If you ask die manufacturers and converters what the most important emerging trend in the diecutting market is, you’ll understandably get a variety of answers. This market is as diverse as the applications that use dies in their finishing processes. The name of the game if you’re a converter or die manufacturer these days is adaptation. Gone is the separation of church and state between large-volume and small-volume diecutting operations. Now, large volume converters can take those last minute jobs and use lasers on their presses to run the smaller jobs.
Die manufacturers are also learning to adapt. Rotary die makers must address the emergence of flexible dies and their effect on the rotary die business. Some, like Gerhardt International, manufacture flexible dies and magnetic cylinders, along with solid rotary dies.
The driving forces behind these trends are many, but one common thread pervades the diecutting market today: converters are running smaller volume jobs and are switching tools more frequently. “Our clients, the converters, are switching set ups more frequently and running smaller quantities for just-in-time (JIT) delivery,” says Garrik Kumjian of General Metal Engraving. “Everyone in the business is trying to lower inventory and increase flexibility. Packaging and branding are becoming more customized and shorter runs are more common.”

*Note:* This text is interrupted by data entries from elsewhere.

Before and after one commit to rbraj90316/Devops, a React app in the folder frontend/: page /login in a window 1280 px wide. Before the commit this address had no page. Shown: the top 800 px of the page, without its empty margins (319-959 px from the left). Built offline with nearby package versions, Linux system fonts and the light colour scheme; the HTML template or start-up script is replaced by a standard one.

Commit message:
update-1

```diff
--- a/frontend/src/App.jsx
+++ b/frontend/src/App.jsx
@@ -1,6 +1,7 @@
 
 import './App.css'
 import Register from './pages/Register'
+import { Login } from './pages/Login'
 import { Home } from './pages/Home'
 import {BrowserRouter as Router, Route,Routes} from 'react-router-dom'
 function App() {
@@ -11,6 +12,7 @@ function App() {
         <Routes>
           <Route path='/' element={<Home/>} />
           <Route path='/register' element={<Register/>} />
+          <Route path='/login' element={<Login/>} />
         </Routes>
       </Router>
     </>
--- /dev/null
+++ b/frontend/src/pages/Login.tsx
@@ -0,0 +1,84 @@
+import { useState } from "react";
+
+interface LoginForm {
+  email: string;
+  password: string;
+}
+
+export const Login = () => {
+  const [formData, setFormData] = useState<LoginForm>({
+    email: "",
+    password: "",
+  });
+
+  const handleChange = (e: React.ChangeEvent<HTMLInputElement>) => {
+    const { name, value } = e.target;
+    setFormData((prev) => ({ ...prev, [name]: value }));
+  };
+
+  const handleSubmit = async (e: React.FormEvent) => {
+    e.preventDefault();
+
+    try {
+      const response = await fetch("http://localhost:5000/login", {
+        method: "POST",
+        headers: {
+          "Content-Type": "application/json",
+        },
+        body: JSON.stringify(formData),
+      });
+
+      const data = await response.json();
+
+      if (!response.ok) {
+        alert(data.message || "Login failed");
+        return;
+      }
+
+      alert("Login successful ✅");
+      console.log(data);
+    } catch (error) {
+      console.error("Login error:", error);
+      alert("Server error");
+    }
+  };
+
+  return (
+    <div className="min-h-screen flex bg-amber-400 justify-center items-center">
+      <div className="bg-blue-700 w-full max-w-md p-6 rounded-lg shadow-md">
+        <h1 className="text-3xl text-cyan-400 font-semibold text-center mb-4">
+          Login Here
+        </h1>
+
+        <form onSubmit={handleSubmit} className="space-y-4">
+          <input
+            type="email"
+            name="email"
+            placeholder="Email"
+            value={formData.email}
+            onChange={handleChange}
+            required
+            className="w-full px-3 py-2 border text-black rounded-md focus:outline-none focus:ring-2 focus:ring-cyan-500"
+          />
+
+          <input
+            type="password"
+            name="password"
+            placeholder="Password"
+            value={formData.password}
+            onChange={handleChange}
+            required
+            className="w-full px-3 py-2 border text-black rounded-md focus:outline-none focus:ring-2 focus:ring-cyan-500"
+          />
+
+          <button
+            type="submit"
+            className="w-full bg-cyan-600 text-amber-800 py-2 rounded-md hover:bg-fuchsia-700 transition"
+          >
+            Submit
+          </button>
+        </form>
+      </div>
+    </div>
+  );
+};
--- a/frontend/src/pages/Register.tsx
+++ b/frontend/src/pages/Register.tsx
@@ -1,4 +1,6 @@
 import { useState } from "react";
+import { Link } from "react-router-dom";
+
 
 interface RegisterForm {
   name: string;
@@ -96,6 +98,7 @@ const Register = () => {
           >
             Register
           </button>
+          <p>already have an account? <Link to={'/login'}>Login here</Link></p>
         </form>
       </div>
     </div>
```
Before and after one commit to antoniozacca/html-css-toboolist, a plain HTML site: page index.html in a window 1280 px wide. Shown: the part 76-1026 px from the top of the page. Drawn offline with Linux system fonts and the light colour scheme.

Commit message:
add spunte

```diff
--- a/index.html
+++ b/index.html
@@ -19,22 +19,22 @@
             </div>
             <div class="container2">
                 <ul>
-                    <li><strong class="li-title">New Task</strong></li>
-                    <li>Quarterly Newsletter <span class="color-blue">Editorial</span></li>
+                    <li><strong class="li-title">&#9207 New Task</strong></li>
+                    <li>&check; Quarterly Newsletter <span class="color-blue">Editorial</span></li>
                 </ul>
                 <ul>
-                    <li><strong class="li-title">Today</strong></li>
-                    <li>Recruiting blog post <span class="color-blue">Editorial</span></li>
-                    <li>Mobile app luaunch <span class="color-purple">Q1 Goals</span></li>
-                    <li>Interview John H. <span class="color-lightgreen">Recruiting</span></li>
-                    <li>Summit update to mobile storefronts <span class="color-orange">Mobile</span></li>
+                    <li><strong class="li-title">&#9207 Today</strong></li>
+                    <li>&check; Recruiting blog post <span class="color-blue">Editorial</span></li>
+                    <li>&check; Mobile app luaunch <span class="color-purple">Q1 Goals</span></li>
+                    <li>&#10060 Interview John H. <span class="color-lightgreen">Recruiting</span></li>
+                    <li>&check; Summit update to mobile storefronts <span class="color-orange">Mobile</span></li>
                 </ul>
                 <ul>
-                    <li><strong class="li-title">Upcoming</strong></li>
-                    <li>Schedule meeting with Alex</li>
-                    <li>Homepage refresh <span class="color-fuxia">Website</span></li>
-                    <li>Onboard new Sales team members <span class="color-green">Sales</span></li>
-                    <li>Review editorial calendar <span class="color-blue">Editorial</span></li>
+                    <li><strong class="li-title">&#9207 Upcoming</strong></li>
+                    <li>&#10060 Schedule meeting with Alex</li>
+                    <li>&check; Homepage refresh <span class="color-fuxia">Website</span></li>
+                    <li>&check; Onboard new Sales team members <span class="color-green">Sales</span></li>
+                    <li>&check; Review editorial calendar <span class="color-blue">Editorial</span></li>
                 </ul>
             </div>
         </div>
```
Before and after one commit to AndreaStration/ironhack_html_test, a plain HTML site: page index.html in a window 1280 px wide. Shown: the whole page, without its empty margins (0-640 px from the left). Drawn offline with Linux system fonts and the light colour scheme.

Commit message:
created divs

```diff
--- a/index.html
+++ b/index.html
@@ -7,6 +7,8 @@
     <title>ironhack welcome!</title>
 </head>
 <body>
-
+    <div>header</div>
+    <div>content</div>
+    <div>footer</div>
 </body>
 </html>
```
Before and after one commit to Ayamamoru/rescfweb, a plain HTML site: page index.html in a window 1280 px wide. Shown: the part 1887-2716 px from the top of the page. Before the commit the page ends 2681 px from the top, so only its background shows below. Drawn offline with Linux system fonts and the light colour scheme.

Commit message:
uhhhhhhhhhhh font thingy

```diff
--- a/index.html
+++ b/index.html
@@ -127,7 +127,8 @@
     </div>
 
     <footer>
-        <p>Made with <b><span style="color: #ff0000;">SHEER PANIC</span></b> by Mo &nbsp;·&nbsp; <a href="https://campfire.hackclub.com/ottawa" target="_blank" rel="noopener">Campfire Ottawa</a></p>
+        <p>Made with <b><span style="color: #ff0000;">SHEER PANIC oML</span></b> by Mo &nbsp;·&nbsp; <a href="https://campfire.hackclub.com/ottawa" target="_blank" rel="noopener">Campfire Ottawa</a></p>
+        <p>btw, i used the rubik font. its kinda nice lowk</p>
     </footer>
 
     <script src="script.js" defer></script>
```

Lower volume jobs mean more frequent tool changes, which means that diecutting products that help converters achieve the quickest set-up times possible are a must. More frequent tool changes also necessitate clear, concise communication between converters and die manufacturers to ensure dies arrive without imperfections, which requires education.
Educating the manufacturer and end user
As converters continue to reduce their product runs, communications between them and their die manufacturers becomes increasingly important. Communicating well requires converters to know the materials they’ll be cutting, their machines, and in particular, how to select/spec the right die ahead of time. Robert Weidhaas, president of the Weidhaas Group LLC states, “Everyone wants to get the job on and off the press as quickly as possible because the volume of sheets continues to drop.” The materials being cut also impact the diecutter. “There are a lot of plastics being cut today. Plastics will react differently than paper products,” says Weidhaas. “When you get into plastics, you really have to know your machine well, because the trend is fast set up.”